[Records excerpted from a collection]
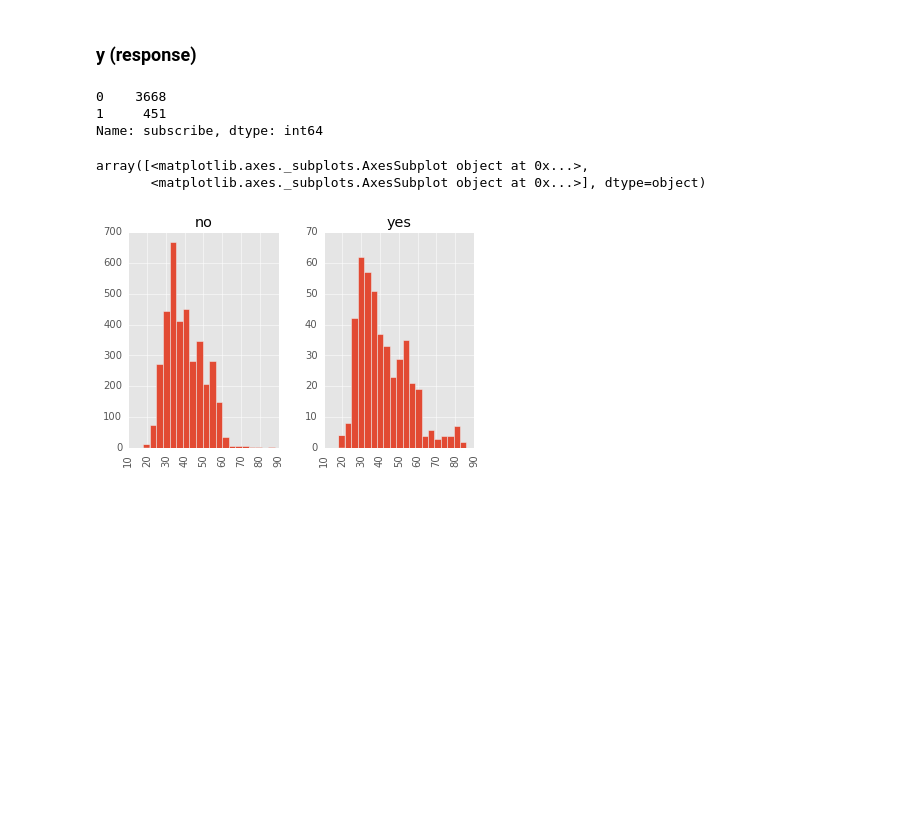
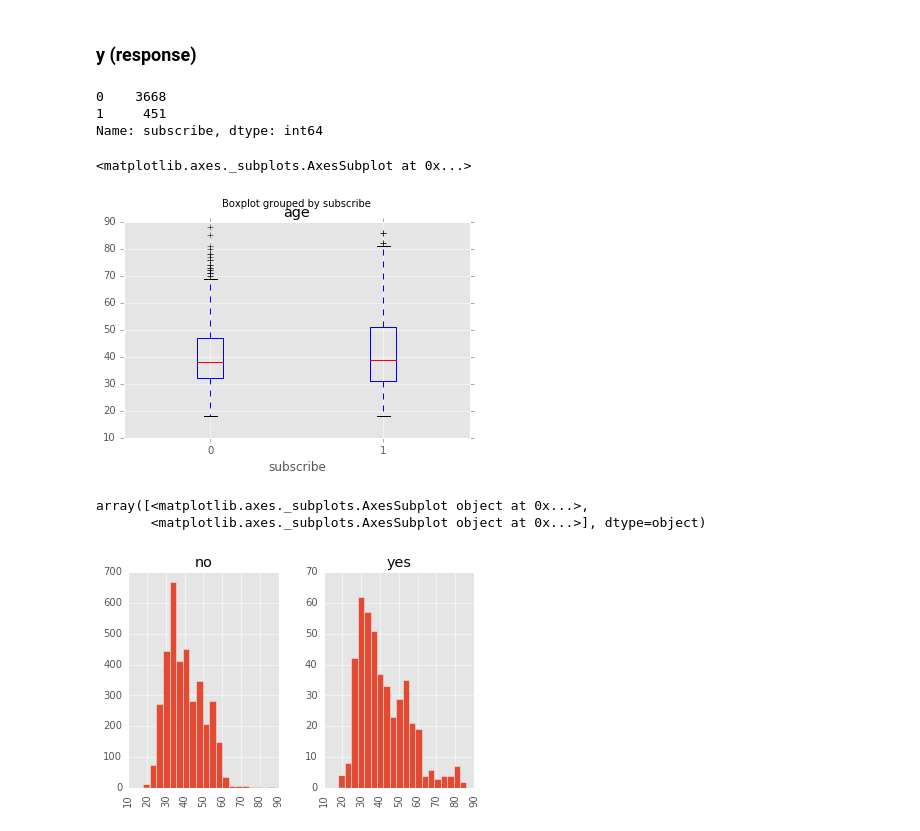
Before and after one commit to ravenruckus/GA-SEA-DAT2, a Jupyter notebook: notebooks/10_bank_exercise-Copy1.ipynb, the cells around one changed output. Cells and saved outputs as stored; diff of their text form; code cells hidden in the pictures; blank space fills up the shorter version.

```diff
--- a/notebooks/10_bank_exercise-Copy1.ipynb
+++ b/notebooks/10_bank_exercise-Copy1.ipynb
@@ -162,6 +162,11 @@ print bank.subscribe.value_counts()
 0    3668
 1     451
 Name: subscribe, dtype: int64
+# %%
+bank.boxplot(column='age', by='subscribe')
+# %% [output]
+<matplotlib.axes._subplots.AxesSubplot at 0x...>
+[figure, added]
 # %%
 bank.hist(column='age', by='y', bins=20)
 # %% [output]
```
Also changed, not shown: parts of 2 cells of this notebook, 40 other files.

...

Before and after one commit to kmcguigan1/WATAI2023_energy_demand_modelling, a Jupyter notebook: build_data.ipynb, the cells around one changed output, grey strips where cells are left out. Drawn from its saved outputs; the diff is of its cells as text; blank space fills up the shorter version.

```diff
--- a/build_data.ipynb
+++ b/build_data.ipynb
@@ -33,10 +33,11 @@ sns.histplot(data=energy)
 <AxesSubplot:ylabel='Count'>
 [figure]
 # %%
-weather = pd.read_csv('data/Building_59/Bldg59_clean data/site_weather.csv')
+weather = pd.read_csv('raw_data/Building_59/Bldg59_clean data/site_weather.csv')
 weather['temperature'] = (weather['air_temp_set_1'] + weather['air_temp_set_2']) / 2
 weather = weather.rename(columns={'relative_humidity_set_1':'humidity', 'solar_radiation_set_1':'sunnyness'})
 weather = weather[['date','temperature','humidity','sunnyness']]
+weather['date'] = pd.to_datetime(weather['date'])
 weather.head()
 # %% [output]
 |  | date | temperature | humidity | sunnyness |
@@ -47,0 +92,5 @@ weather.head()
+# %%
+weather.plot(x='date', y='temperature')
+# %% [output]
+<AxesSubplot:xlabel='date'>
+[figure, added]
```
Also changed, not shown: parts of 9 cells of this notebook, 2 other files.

### Instructions for the task
Only a number is wanted. How many lines of the entries above carry "AxesSubplot"?

### Result
3